Trump vows ‘support’ for Iran protesters
Trump vows ‘support’ for Iran protesters
“Such respect for the people of Iran as they try to take back their corrupt government,” Trump tweeted early Wednesday.
“You will see great support from the United States at the appropriate time!” he said, without offering any specifics on what or when that might be.
Trump has sought to ramp up pressure the Iranian regime, which has struggled to contain a week of protests across the country.
But so far his administration’s input has been rhetorical and diplomatic.
Trump on Tuesday described the regime as “brutal and corrupt,” ignoring warnings that his intervention could backfire.
Trump’s administration also demanded a snap UN Security Council meeting to debate unrest that has killed 21 people — mostly protesters.
His top diplomat at the United Nations, Ambassador Nikki Haley, used her public platform to recite protesters’ slogans and declared that “the people of Iran are crying out for freedom.”
Trump — flanked in the White House by a coterie of former generals who spent a career fighting Iranian proxies from Beirut to Baghdad — has taken a hard line against Iran since coming to office.
He has abandoned Obama-era diplomatic overtures and embraced allies in Israel and Saudi Arabia who are keen to confront Iran’s growing regional power.
Much of Trump’s response has focused on playing up perceived errors by the Obama administration, not least a deal that gave Iran sanctions relief in exchange for curbs on its nuclear program.
Trump — who built his broader political fortunes around opposing America’s first black president — has, for now, left the fate of that deal with Congress while he continues to oppose it.
But he must soon decide where to extend sanctions relief. If he declines, the deal could effectively be dead.
Obama’s muted support for 2009 protests in Iran has also appeared to play a role in the Trump administration’s’ more vocal response.
Protests began in Iran’s second largest city Mashhad and quickly spread to become the biggest challenge to the Islamic regime since mass demonstrations in 2009.
“President Trump is not going to sit by silently like President Obama did. And he certainly supports the Iranian people and wants to make that clear,” said White House press secretary Sarah Sanders.
Iran’s Revolutionary Guards said Wednesday that the unrest that rocked Iran over several days was at an end, and claimed that a maximum of 15,000 people had taken part nationwide.
“Today we can announce the end of the sedition,” said Mohammad Ali Jafari, commander of the Revolutionary Guards.
Nuclear bomb ‘on Iran’s agenda’ as it boosts stockpile of uranium
- The factory would have the capacity to build rotors for up to 60 IR-6 centrifuges per day
- Iran has begun working on infrastructure for building advanced centrifuges at its Natanz facility

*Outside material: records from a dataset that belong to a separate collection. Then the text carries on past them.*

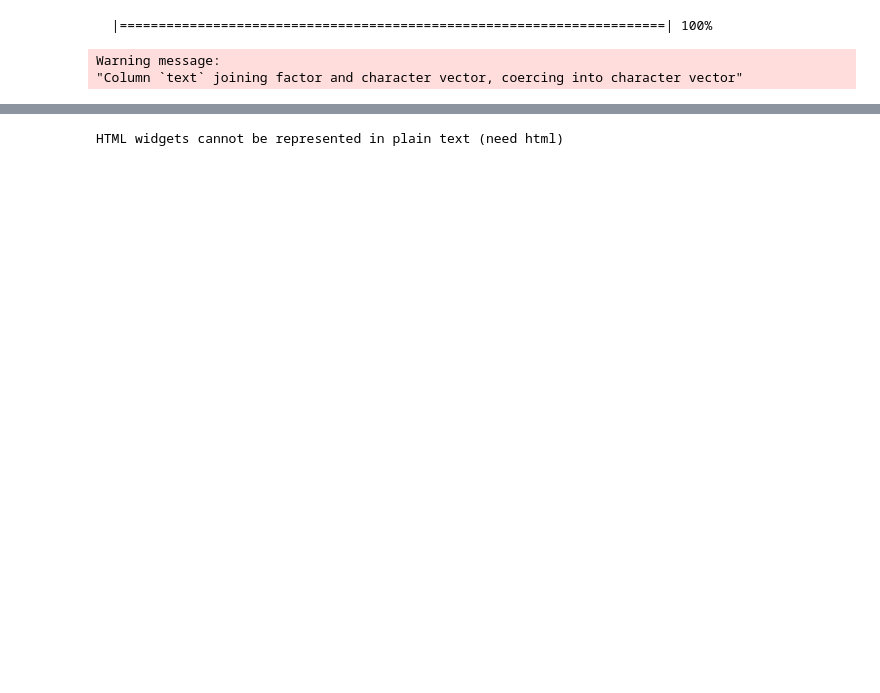
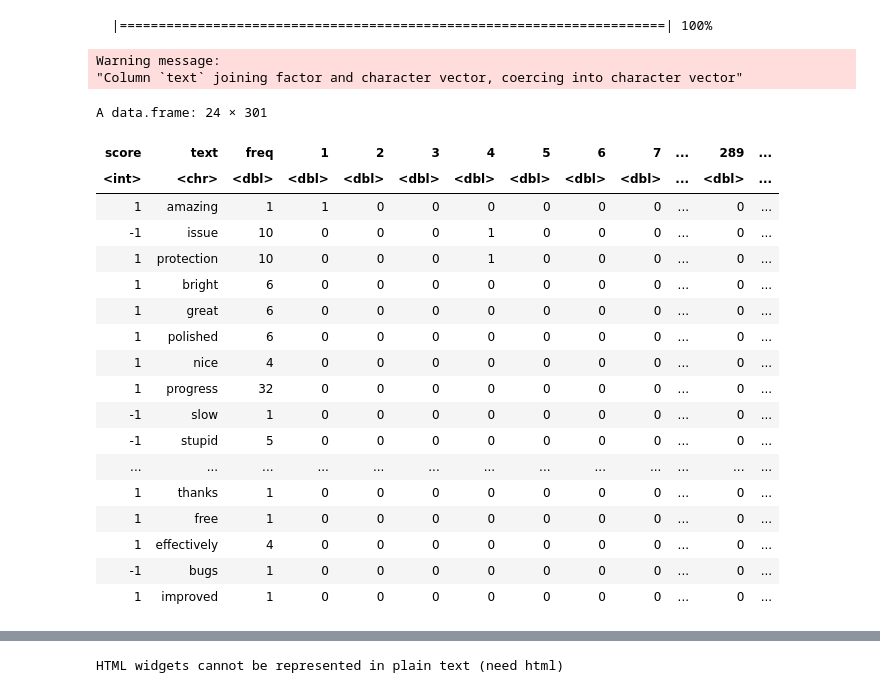
Before and after one commit to jjbous/Analyse-semi--unstrukturierter-daten, a Jupyter notebook: Praxisarbeit/Tesla(de).ipynb, the cells around one changed output, grey strips where cells are left out. Cells and saved outputs as stored; diff of their text form; code cells hidden in the pictures; blank space fills up the shorter version.

```diff
--- a/Praxisarbeit/Tesla(de).ipynb
+++ b/Praxisarbeit/Tesla(de).ipynb
@@ -295,3 +285,25 @@ Warning message:
 "Column `text` joining factor and character vector, coercing into character vector"
 # %%
 df_res$datum <- date()
+# %%
+df_res
+# %% [output]
+A data.frame: 24 × 301
+| score | text | freq | 1 | 2 | 3 | 4 | 5 | 6 | 7 | ... | 289 | ... |
+| <int> | <chr> | <dbl> | <dbl> | <dbl> | <dbl> | <dbl> | <dbl> | <dbl> | <dbl> | ... | <dbl> | ... |
+| 1 | amazing | 1 | 1 | 0 | 0 | 0 | 0 | 0 | 0 | ... | 0 | ... |
+| -1 | issue | 10 | 0 | 0 | 0 | 1 | 0 | 0 | 0 | ... | 0 | ... |
+| 1 | protection | 10 | 0 | 0 | 0 | 1 | 0 | 0 | 0 | ... | 0 | ... |
+| 1 | bright | 6 | 0 | 0 | 0 | 0 | 0 | 0 | 0 | ... | 0 | ... |
+| 1 | great | 6 | 0 | 0 | 0 | 0 | 0 | 0 | 0 | ... | 0 | ... |
+| 1 | polished | 6 | 0 | 0 | 0 | 0 | 0 | 0 | 0 | ... | 0 | ... |
+| 1 | nice | 4 | 0 | 0 | 0 | 0 | 0 | 0 | 0 | ... | 0 | ... |
+| 1 | progress | 32 | 0 | 0 | 0 | 0 | 0 | 0 | 0 | ... | 0 | ... |
+| -1 | slow | 1 | 0 | 0 | 0 | 0 | 0 | 0 | 0 | ... | 0 | ... |
+| -1 | stupid | 5 | 0 | 0 | 0 | 0 | 0 | 0 | 0 | ... | 0 | ... |
+| ... | ... | ... | ... | ... | ... | ... | ... | ... | ... | ... | ... | ... |
+| 1 | thanks | 1 | 0 | 0 | 0 | 0 | 0 | 0 | 0 | ... | 0 | ... |
+| 1 | free | 1 | 0 | 0 | 0 | 0 | 0 | 0 | 0 | ... | 0 | ... |
+| 1 | effectively | 4 | 0 | 0 | 0 | 0 | 0 | 0 | 0 | ... | 0 | ... |
+| -1 | bugs | 1 | 0 | 0 | 0 | 0 | 0 | 0 | 0 | ... | 0 | ... |
+| 1 | improved | 1 | 0 | 0 | 0 | 0 | 0 | 0 | 0 | ... | 0 | ... |
```
Also changed, not shown: parts of 60 cells of this notebook.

JEDDAH: Iran has increased its stockpile of uranium and boosted its ability to enrich it to weapons grade, the head of its atomic agency admitted on Wednesday.

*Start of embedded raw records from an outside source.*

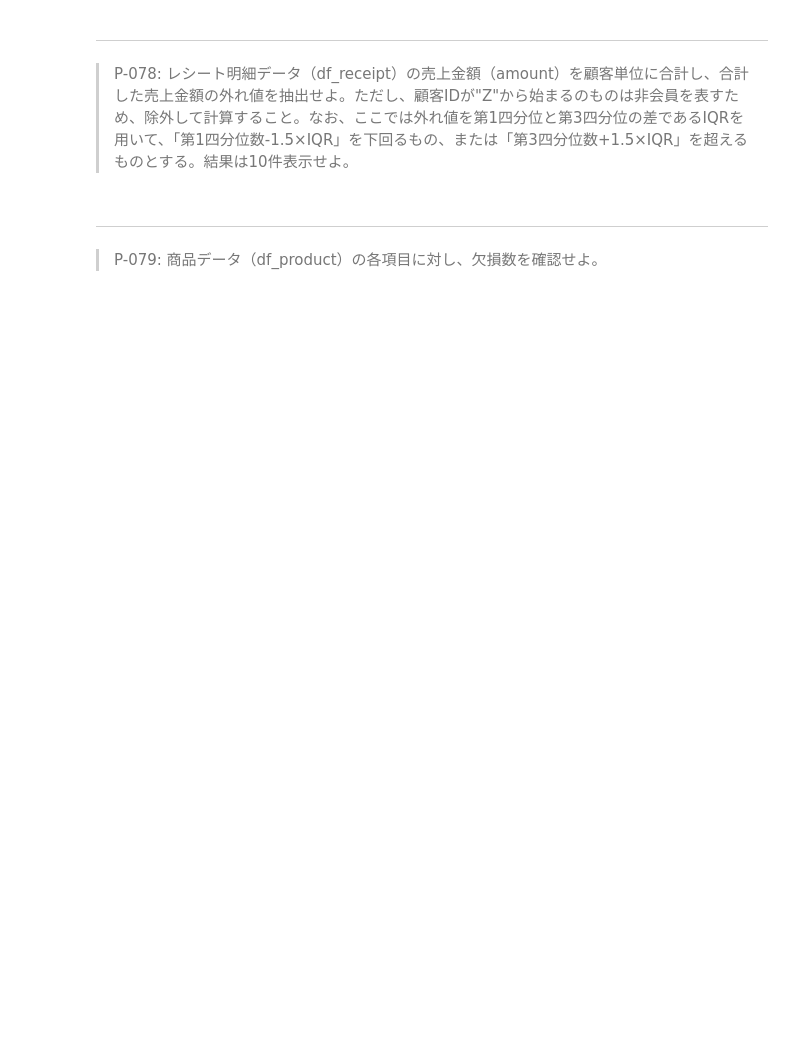
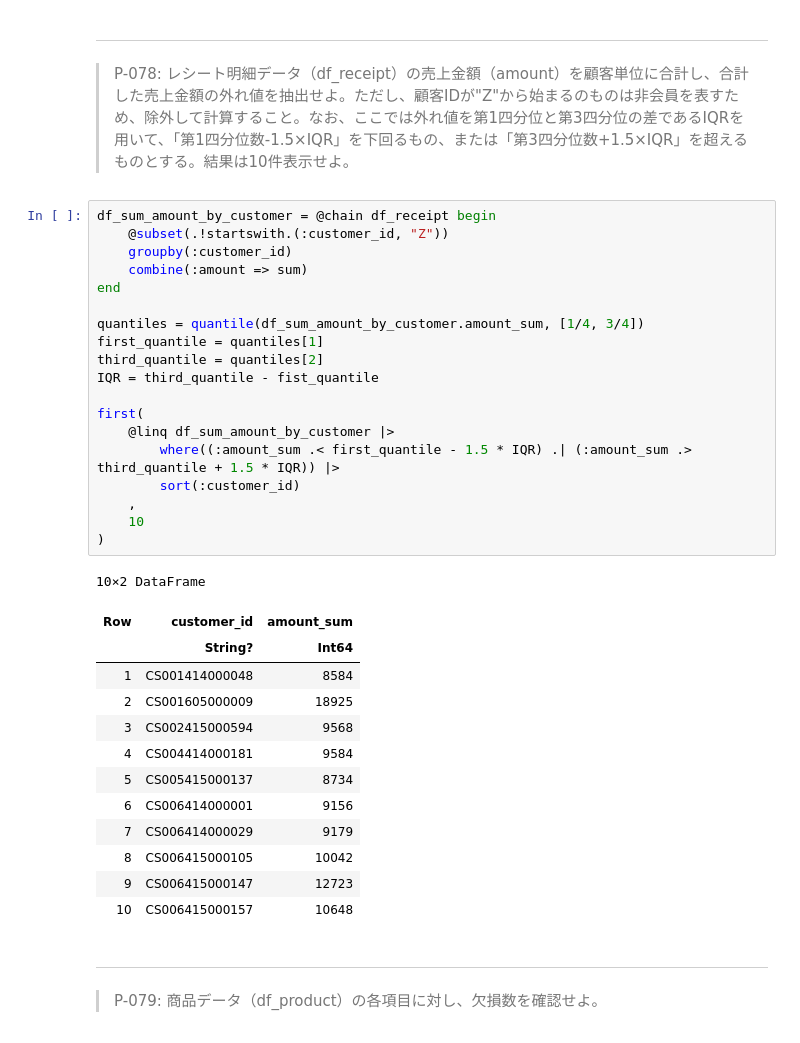
Before and after one commit to kuru-to/100knocks-preprocess, a Jupyter notebook: docker/work/preprocess_knock_Julia.ipynb, the cells around one changed output. Saved outputs shown, nothing was run; the diff lists cells and outputs as text; blank space fills up the shorter version.

```diff
--- a/docker/work/preprocess_knock_Julia.ipynb
+++ b/docker/work/preprocess_knock_Julia.ipynb
@@ -1909,6 +1963,39 @@ first(df_customer[StatsBase.sample(1:size(df_customer)[1], div(size(df_customer)
 # %% [markdown]
 ---
 > P-078: レシート明細データ（df_receipt）の売上金額（amount）を顧客単位に合計し、合計した売上金額の外れ値を抽出せよ。ただし、顧客IDが"Z"から始まるのものは非会員を表すため、除外して計算すること。なお、ここでは外れ値を第1四分位と第3四分位の差であるIQRを用いて、「第1四分位数-1.5×IQR」を下回るもの、または「第3四分位数+1.5×IQR」を超えるものとする。結果は10件表示せよ。
+# %%
+df_sum_amount_by_customer = @chain df_receipt begin
+    @subset(.!startswith.(:customer_id, "Z"))
+    groupby(:customer_id)
+    combine(:amount => sum)
+end
+
+quantiles = quantile(df_sum_amount_by_customer.amount_sum, [1/4, 3/4])
+first_quantile = quantiles[1]
+third_quantile = quantiles[2]
+IQR = third_quantile - fist_quantile
+
+first(
+    @linq df_sum_amount_by_customer |>
+        where((:amount_sum .< first_quantile - 1.5 * IQR) .| (:amount_sum .> third_quantile + 1.5 * IQR)) |>
+        sort(:customer_id)
+    ,
+    10
+)
+# %% [output]
+10×2 DataFrame
+| Row | customer_id | amount_sum |
+|  | String? | Int64 |
+| 1 | CS001414000048 | 8584 |
+| 2 | CS001605000009 | 18925 |
+| 3 | CS002415000594 | 9568 |
+| 4 | CS004414000181 | 9584 |
+| 5 | CS005415000137 | 8734 |
+| 6 | CS006414000001 | 9156 |
+| 7 | CS006414000029 | 9179 |
+| 8 | CS006415000105 | 10042 |
+| 9 | CS006415000147 | 12723 |
+| 10 | CS006415000157 | 10648 |
 # %% [markdown]
 ---
 > P-079: 商品データ（df_product）の各項目に対し、欠損数を確認せよ。
```
Also changed, not shown: parts of 13 cells of this notebook.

Ali Akbar Salehi, head of the Atomic Energy Organization of Iran, said the regime had imported 550 tons of uranium before the 2015 agreement to curb its nuclear program. It had acquired about 400 tons more since then, bringing the total to between 900 and 950 tons.
Iran has also built a factory that can produce rotors for up to 60 IR-6 centrifuges a day for uranium enrichment, Salehi said.
The announcements came a month after Supreme Leader Ayatollah Ali Khamenei said he had ordered agencies to prepare to increase uranium-enrichment capacity if the nuclear deal falls apart after Washington’s withdrawal.
Under the agreement, which was also signed by Russia, China, Britain, France and Germany, Iran agreed to curb its nuclear programme in exchange for sanctions relief.
The other signatories have been scrambling to save the deal. Iran has said it will wait to see what they can do, but has signaled it is ready to put its enrichment activities back on track.
Salehi insisted the new factory did not break the terms of the agreement. “Instead of building this factory in the next seven or eight years, we built it during the negotiations but have not started it,” he said.
Salehi said last month that Iran had begun working on infrastructure for building advanced centrifuges at its Natanz facility.
The announcements suggest that a nuclear bomb is on Iran’s agenda, Oubai Shahbandar, a Syrian-American analyst and fellow at the New America Foundation’s International Security Program, told Arab News
“Iran’s negotiating strategy here seems to be pegged to pressuring the EU to provide European businesses protection from complying with renewed US sanctions,” he said.
“IR-6 centrifuges are relatively complex and if Tehran moves forward with enhancing their capacity to mass-produce faster advanced centrifuges, they could easily establish a position to breakout quickly toward nuclear weapon production, if the decision is made.
“The capacity to build en masse more advanced centrifuges in the future doesn’t violate the deal itself, but it sends a strong political signal that nuclear weaponization could very well still be on the agenda in Tehran.”